*** RECORDS FOR THE TASK ***

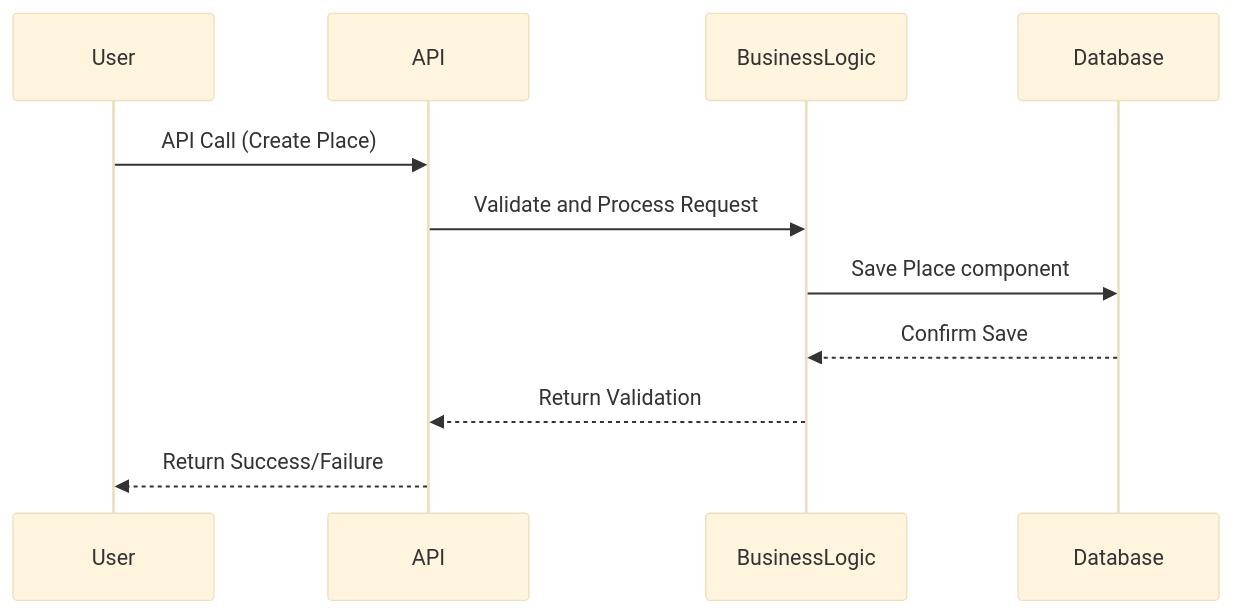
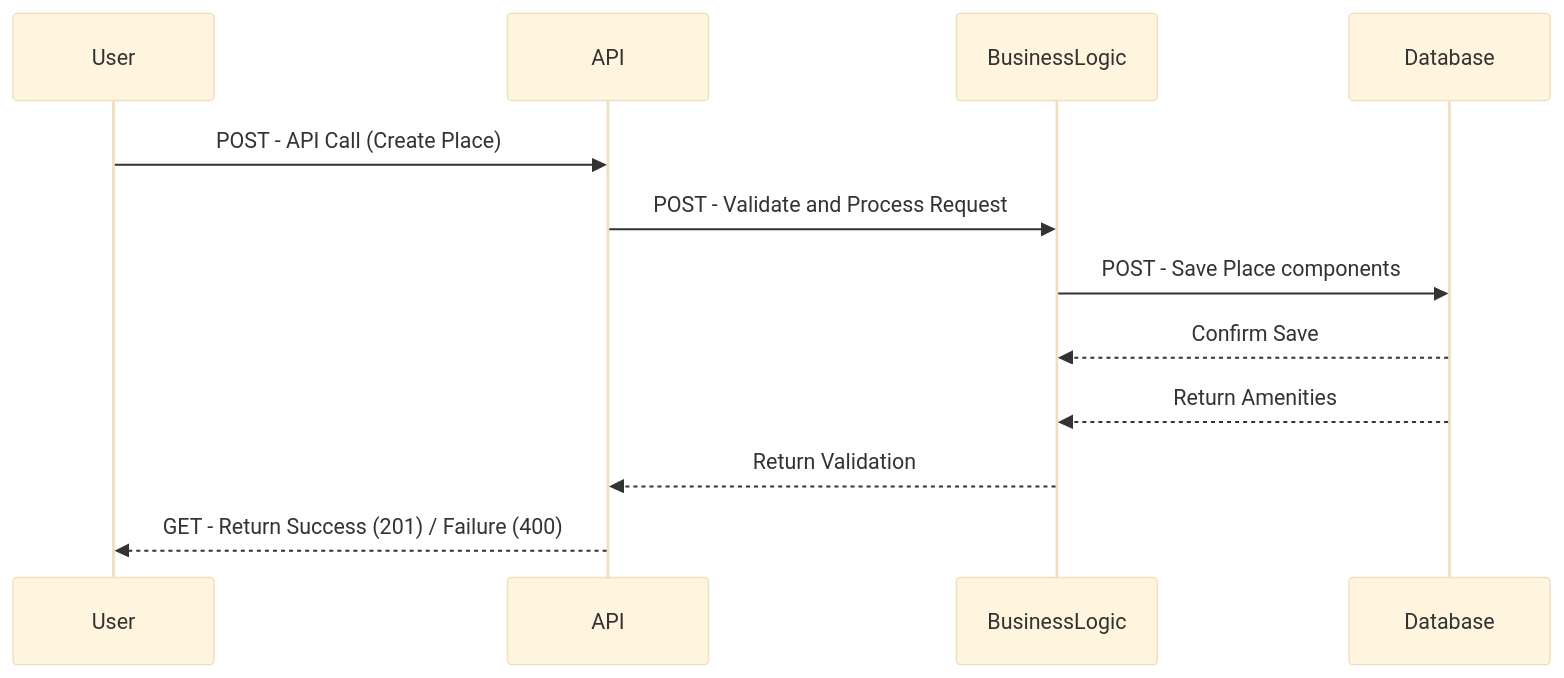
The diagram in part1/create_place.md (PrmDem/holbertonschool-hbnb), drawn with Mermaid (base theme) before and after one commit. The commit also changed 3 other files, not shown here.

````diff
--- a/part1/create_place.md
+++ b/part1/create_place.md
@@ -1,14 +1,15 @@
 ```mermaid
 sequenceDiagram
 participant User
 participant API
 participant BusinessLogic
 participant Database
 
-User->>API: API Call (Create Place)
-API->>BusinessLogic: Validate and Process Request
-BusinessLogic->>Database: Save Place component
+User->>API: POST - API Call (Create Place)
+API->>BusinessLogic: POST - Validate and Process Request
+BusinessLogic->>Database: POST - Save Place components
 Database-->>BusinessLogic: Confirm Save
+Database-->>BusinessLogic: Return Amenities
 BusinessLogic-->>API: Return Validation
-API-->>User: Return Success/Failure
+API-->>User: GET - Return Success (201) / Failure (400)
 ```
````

*** End of RECORDS FOR THE TASK ***

*WORK INSTRUCTIONS*: Filter the data, keeping only the lines that contain "Return".

*RESPONSE TO THIS TASK*:
+Database-->>BusinessLogic: Return Amenities
 BusinessLogic-->>API: Return Validation
-API-->>User: Return Success/Failure
+API-->>User: GET - Return Success (201) / Failure (400)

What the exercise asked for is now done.